Earlier this week, the OECD published the Health at a Glance: Europe 2022 report, with some depressing statistics on the toll the pandemic has asked on our young people. This new study shows similar results: the unprecedented shutdown of classroom learning caused undue stress, low levels of social inclusion and low satisfaction with school for many — and mental health issues for some.
From the press release:
Problems were especially pronounced for those youth identifying as transgender and gender nonconforming, or TGNC, and youth who attended school online during the pandemic, the researchers found.
“It is clear from this study that certain individuals ended the 2020-21 school year facing more adversity than others,” said Drew Cingel, lead author and associate professor of communication at UC Davis. The study was published last month in the journal PLOS ONE.
The study found that teens who were able to attend school in-person reported more sense of inclusion in their social group than those learning online. And despite the traditionally high use in this age group, social media failed to compensate for real, in-person social connections derived from school, researchers suggest.
Data was collected from 1,256 United States adolescents, ages 14 to 16, to examine how their school context related to feelings of school satisfaction and success, social connection, mental health and media use. The findings suggest that current school interventions may be necessary to help teens recover from the disparities experienced during this unique time, researchers said.
Particularly susceptible to health and academic disparities were TGNC adolescents and adolescents in virtual learning only. Both reported a more significant drop in academic success and less satisfaction with school in 2020-21 compared to the previous school year.
Youth participating in virtual learning also reported feeling less social connection and higher rates of mental health problems, in comparison to their peers who could attend school in-person or in a hybrid model.
And while the use of social media by teens was reported as more pronounced than before the pandemic, the increased socialization online was perceived both positively and as problematic at the same time.
“Importantly, while adolescent youth are adept and frequent media users, and report using media for social purposes, in this instance in which so much of their in-person social connection was lost, social media and gaming do not appear able to provide a protective mechanism enough to compensate for that loss,” researchers said in the study.
“In fact, problematic media use (both social media and video gaming) was highest by those in virtual learning contexts. It is critical that we recognize that all youth are not returning to school with the same consequences of the pandemic, and that resources need to be in place to specifically support TGNC youth and those who were studying virtually at the end of last year, particularly around social connection and mental health,” Cingel said.

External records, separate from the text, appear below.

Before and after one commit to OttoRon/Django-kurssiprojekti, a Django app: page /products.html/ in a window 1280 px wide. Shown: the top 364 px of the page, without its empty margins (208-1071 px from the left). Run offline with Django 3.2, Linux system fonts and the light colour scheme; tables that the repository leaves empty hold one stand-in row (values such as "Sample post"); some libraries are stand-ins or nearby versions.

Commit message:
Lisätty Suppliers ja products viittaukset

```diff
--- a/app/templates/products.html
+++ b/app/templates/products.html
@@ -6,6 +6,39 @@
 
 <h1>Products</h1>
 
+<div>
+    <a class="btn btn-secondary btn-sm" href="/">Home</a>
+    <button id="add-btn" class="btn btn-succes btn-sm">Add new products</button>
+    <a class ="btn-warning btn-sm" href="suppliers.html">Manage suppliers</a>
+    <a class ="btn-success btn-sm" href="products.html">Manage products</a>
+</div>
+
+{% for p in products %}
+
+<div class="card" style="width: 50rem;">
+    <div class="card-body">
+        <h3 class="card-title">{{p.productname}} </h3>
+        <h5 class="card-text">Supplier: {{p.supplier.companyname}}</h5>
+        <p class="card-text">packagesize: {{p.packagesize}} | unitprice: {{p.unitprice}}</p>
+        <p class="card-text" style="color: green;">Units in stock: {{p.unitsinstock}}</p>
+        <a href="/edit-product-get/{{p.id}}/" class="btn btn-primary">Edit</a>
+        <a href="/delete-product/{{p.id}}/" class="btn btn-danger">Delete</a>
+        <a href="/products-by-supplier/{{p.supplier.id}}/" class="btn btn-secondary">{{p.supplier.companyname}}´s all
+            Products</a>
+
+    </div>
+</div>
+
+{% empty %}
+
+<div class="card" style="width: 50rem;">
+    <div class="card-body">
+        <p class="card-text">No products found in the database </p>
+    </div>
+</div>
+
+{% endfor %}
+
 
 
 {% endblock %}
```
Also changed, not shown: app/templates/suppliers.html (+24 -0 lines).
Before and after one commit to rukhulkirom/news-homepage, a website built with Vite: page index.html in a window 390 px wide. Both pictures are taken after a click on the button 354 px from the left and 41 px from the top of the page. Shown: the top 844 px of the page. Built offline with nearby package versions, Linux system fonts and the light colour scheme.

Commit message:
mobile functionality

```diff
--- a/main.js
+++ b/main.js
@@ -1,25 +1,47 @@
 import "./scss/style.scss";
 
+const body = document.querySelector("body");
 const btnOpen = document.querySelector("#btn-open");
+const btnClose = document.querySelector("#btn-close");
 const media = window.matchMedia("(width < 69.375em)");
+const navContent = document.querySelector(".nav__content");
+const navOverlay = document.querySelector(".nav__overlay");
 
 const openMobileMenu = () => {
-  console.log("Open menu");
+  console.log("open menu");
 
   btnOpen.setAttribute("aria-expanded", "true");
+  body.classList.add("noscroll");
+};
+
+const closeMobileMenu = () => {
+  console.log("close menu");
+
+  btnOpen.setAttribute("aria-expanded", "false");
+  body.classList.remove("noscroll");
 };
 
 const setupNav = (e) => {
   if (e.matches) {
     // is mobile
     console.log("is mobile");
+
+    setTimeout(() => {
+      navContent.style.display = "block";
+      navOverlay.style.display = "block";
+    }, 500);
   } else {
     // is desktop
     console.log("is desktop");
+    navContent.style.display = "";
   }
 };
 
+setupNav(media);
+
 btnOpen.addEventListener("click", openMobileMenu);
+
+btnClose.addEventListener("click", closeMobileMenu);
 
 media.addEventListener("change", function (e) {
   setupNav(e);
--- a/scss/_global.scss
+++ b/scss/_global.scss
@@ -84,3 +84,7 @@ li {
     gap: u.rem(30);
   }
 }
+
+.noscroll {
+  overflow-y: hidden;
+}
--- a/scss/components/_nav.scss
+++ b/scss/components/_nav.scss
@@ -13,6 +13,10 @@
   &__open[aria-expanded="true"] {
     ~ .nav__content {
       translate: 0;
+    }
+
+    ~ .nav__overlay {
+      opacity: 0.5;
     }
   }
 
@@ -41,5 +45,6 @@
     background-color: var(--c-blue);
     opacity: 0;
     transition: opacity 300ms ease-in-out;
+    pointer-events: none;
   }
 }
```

Abstract of the study:
The COVID-19 pandemic changed school contexts and social opportunities dramatically for adolescents around the world. Thus, certain adolescents may have been more susceptible to the stress of the pandemic as a function of differences in schooling. We present data from 1256 United States adolescents (ages 14–16) to examine how the 2020–2021 school context (in-person, hybrid, or virtual) related to feelings of school satisfaction and success, social connection, mental health, and media use. We also examine differences as a function of gender identity. Results demonstrate that school context, particularly in-person compared to virtual schooling, was related to higher school satisfaction and academic success, stronger feelings of social connection and inclusion, lower levels of anxiety and depression, and less problematic media use. Interestingly, adolescents did seem to use media as a tool to support social connection when in hybrid or virtual school contexts, but they also reported higher rates of problematic media use, thus suggesting that media use needs to be examined more carefully to understand its role as a potential protective mechanism for adolescents’ social connection and mental health. These findings provide baseline information about how schools’ responses to the COVID-19 pandemic may have created disparities among youth. These findings have implications for current school interventions.